§ **PROBLEM STATEMENT**
Which lines of the data include the string "fontsize"? List them all.

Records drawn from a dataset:
*** Block opens ***

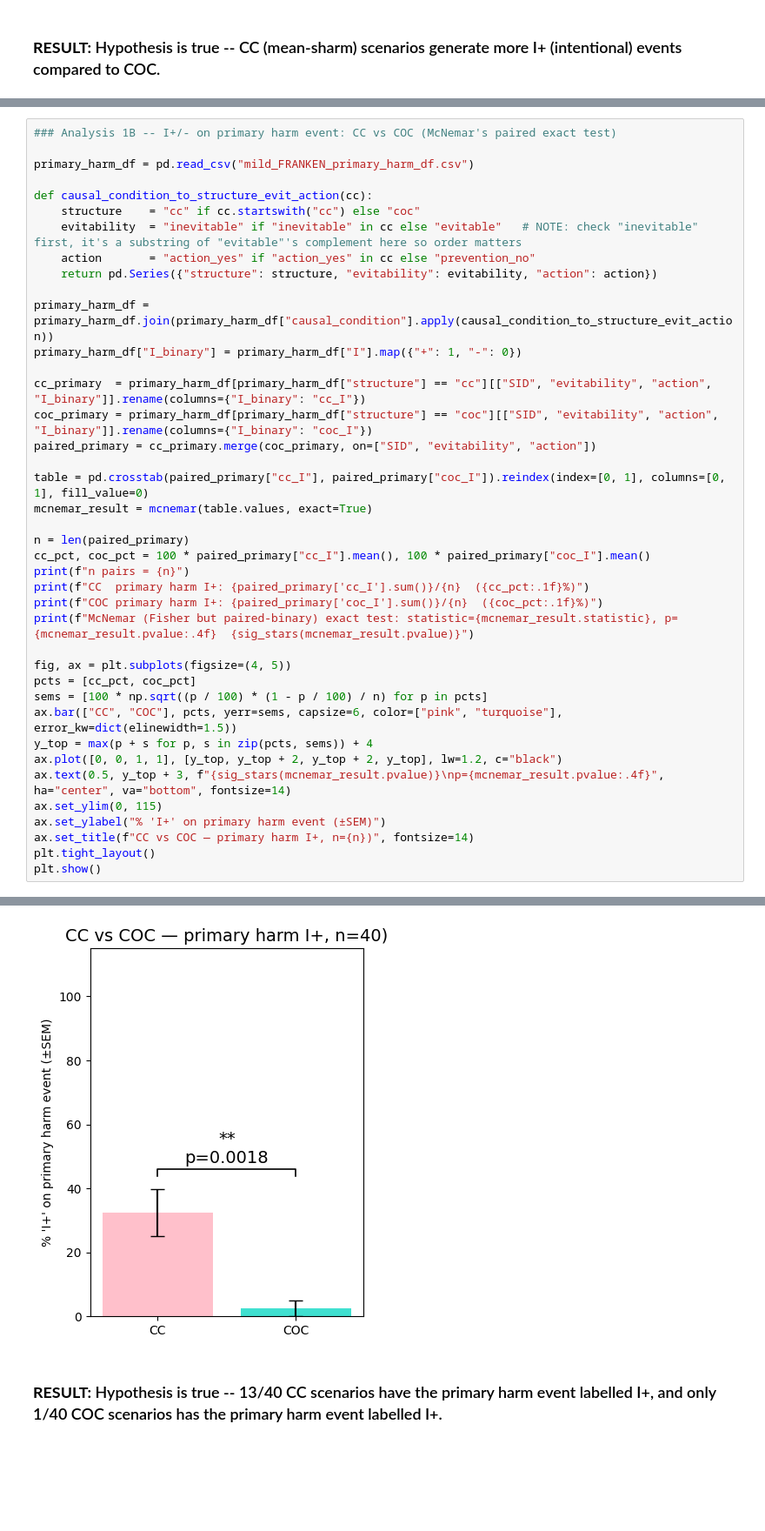
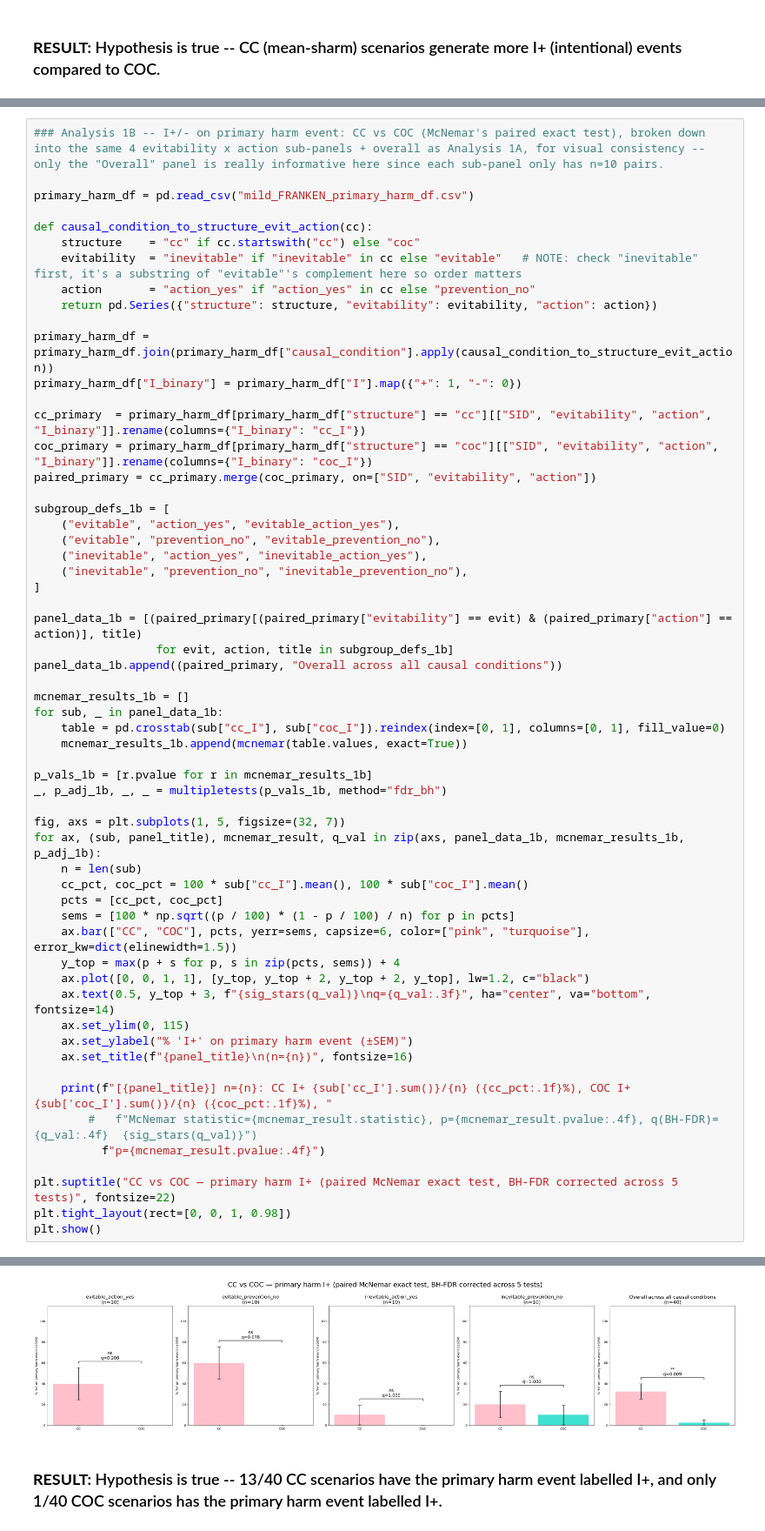
Before and after one commit to AIObjectives/graph_extract, a Jupyter notebook: analysis/franken/analyze_franken_o1o2_revised.ipynb, the cells around one changed output, grey strips where cells are left out. Shown at 87% size. Drawn from its saved outputs; the diff is of its cells as text; blank space fills up the shorter version.

```diff
--- a/analysis/franken/analyze_franken_o1o2_revised.ipynb
+++ b/analysis/franken/analyze_franken_o1o2_revised.ipynb
@@ -241,7 +221,7 @@ paired_proportion_barplots(all_FRANKEN_df, "Mild + Severe Combined", column="I",
 
 ### **Hypothesis:** The CC group of scenarios should have more scenarios where the primary harm event is labelled I+ compared to COC
 # %%
-### Analysis 1B -- I+/- on primary harm event: CC vs COC (McNemar's paired exact test)
+### Analysis 1B -- I+/- on primary harm event: CC vs COC (McNemar's paired exact test), broken down into the same 4 evitability x action sub-panels + overall as Analysis 1A, for visual consistency -- only the "Overall" panel is really informative here since each sub-panel only has n=10 pairs.
 
 primary_harm_df = pd.read_csv("mild_FRANKEN_primary_harm_df.csv")
 
@@ -258,26 +238,44 @@ cc_primary  = primary_harm_df[primary_harm_df["structure"] == "cc"][["SID", "evi
 coc_primary = primary_harm_df[primary_harm_df["structure"] == "coc"][["SID", "evitability", "action", "I_binary"]].rename(columns={"I_binary": "coc_I"})
 paired_primary = cc_primary.merge(coc_primary, on=["SID", "evitability", "action"])
 
-table = pd.crosstab(paired_primary["cc_I"], paired_primary["coc_I"]).reindex(index=[0, 1], columns=[0, 1], fill_value=0)
-mcnemar_result = mcnemar(table.values, exact=True)
+subgroup_defs_1b = [
+    ("evitable", "action_yes", "evitable_action_yes"),
+    ("evitable", "prevention_no", "evitable_prevention_no"),
+    ("inevitable", "action_yes", "inevitable_action_yes"),
+    ("inevitable", "prevention_no", "inevitable_prevention_no"),
+]
 
-n = len(paired_primary)
-cc_pct, coc_pct = 100 * paired_primary["cc_I"].mean(), 100 * paired_primary["coc_I"].mean()
-print(f"n pairs = {n}")
-print(f"CC  primary harm I+: {paired_primary['cc_I'].sum()}/{n}  ({cc_pct:.1f}%)")
-print(f"COC primary harm I+: {paired_primary['coc_I'].sum()}/{n}  ({coc_pct:.1f}%)")
-print(f"McNemar (Fisher but paired-binary) exact test: statistic={mcnemar_result.statistic}, p={mcnemar_result.pvalue:.4f}  {sig_stars(mcnemar_result.pvalue)}")
+panel_data_1b = [(paired_primary[(paired_primary["evitability"] == evit) & (paired_primary["action"] == action)], title)
+                  for evit, action, title in subgroup_defs_1b]
+panel_data_1b.append((paired_primary, "Overall across all causal conditions"))
 
-fig, ax = plt.subplots(figsize=(4, 5))
-pcts = [cc_pct, coc_pct]
-sems = [100 * np.sqrt((p / 100) * (1 - p / 100) / n) for p in pcts]
-ax.bar(["CC", "COC"], pcts, yerr=sems, capsize=6, color=["pink", "turquoise"], error_kw=dict(elinewidth=1.5))
-y_top = max(p + s for p, s in zip(pcts, sems)) + 4
-ax.plot([0, 0, 1, 1], [y_top, y_top + 2, y_top + 2, y_top], lw=1.2, c="black")
-ax.text(0.5, y_top + 3, f"{sig_stars(mcnemar_result.pvalue)}\np={mcnemar_result.pvalue:.4f}", ha="center", va="bottom", fontsize=14)
-ax.set_ylim(0, 115)
-ax.set_ylabel("% 'I+' on primary harm event (±SEM)")
-ax.set_title(f"CC vs COC — primary harm I+, n={n})", fontsize=14)
-plt.tight_layout()
+mcnemar_results_1b = []
+for sub, _ in panel_data_1b:
+    table = pd.crosstab(sub["cc_I"], sub["coc_I"]).reindex(index=[0, 1], columns=[0, 1], fill_value=0)
+    mcnemar_results_1b.append(mcnemar(table.values, exact=True))
+
+p_vals_1b = [r.pvalue for r in mcnemar_results_1b]
+_, p_adj_1b, _, _ = multipletests(p_vals_1b, method="fdr_bh")
+
+fig, axs = plt.subplots(1, 5, figsize=(32, 7))
+for ax, (sub, panel_title), mcnemar_result, q_val in zip(axs, panel_data_1b, mcnemar_results_1b, p_adj_1b):
+    n = len(sub)
+    cc_pct, coc_pct = 100 * sub["cc_I"].mean(), 100 * sub["coc_I"].mean()
+    pcts = [cc_pct, coc_pct]
+    sems = [100 * np.sqrt((p / 100) * (1 - p / 100) / n) for p in pcts]
+    ax.bar(["CC", "COC"], pcts, yerr=sems, capsize=6, color=["pink", "turquoise"], error_kw=dict(elinewidth=1.5))
+    y_top = max(p + s for p, s in zip(pcts, sems)) + 4
+    ax.plot([0, 0, 1, 1], [y_top, y_top + 2, y_top + 2, y_top], lw=1.2, c="black")
+    ax.text(0.5, y_top + 3, f"{sig_stars(q_val)}\nq={q_val:.3f}", ha="center", va="bottom", fontsize=14)
+    ax.set_ylim(0, 115)
+    ax.set_ylabel("% 'I+' on primary harm event (±SEM)")
+    ax.set_title(f"{panel_title}\n(n={n})", fontsize=16)
+
+    print(f"[{panel_title}] n={n}: CC I+ {sub['cc_I'].sum()}/{n} ({cc_pct:.1f}%), COC I+ {sub['coc_I'].sum()}/{n} ({coc_pct:.1f}%), "
+        #   f"McNemar statistic={mcnemar_result.statistic}, p={mcnemar_result.pvalue:.4f}, q(BH-FDR)={q_val:.4f}  {sig_stars(q_val)}")
+          f"p={mcnemar_result.pvalue:.4f}")
+
+plt.suptitle("CC vs COC — primary harm I+ (paired McNemar exact test, BH-FDR corrected across 5 tests)", fontsize=22)
+plt.tight_layout(rect=[0, 0, 1, 0.98])
 plt.show()
 # %% [output]
@@ -288,4 +287,4 @@ McNemar (Fisher but paired-binary) exact test: statistic=1.0, p=0.0018  **
-[figure, old version]
+[figure, new version]
 # %% [markdown]
 ### **RESULT:** Hypothesis is true -- 13/40 CC scenarios have the primary harm event labelled I+, and only 1/40 COC scenarios has the primary harm event labelled I+.
 # %% [markdown]
```
Also changed, not shown: parts of 14 cells of this notebook, 1 other file.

*** Block closes ***

§ **WRITTEN ANSWER**
-ax.text(0.5, y_top + 3, f"{sig_stars(mcnemar_result.pvalue)}\np={mcnemar_result.pvalue:.4f}", ha="center", va="bottom", fontsize=14)
-ax.set_title(f"CC vs COC — primary harm I+, n={n})", fontsize=14)
+    ax.text(0.5, y_top + 3, f"{sig_stars(q_val)}\nq={q_val:.3f}", ha="center", va="bottom", fontsize=14)
+    ax.set_title(f"{panel_title}\n(n={n})", fontsize=16)
+plt.suptitle("CC vs COC — primary harm I+ (paired McNemar exact test, BH-FDR corrected across 5 tests)", fontsize=22)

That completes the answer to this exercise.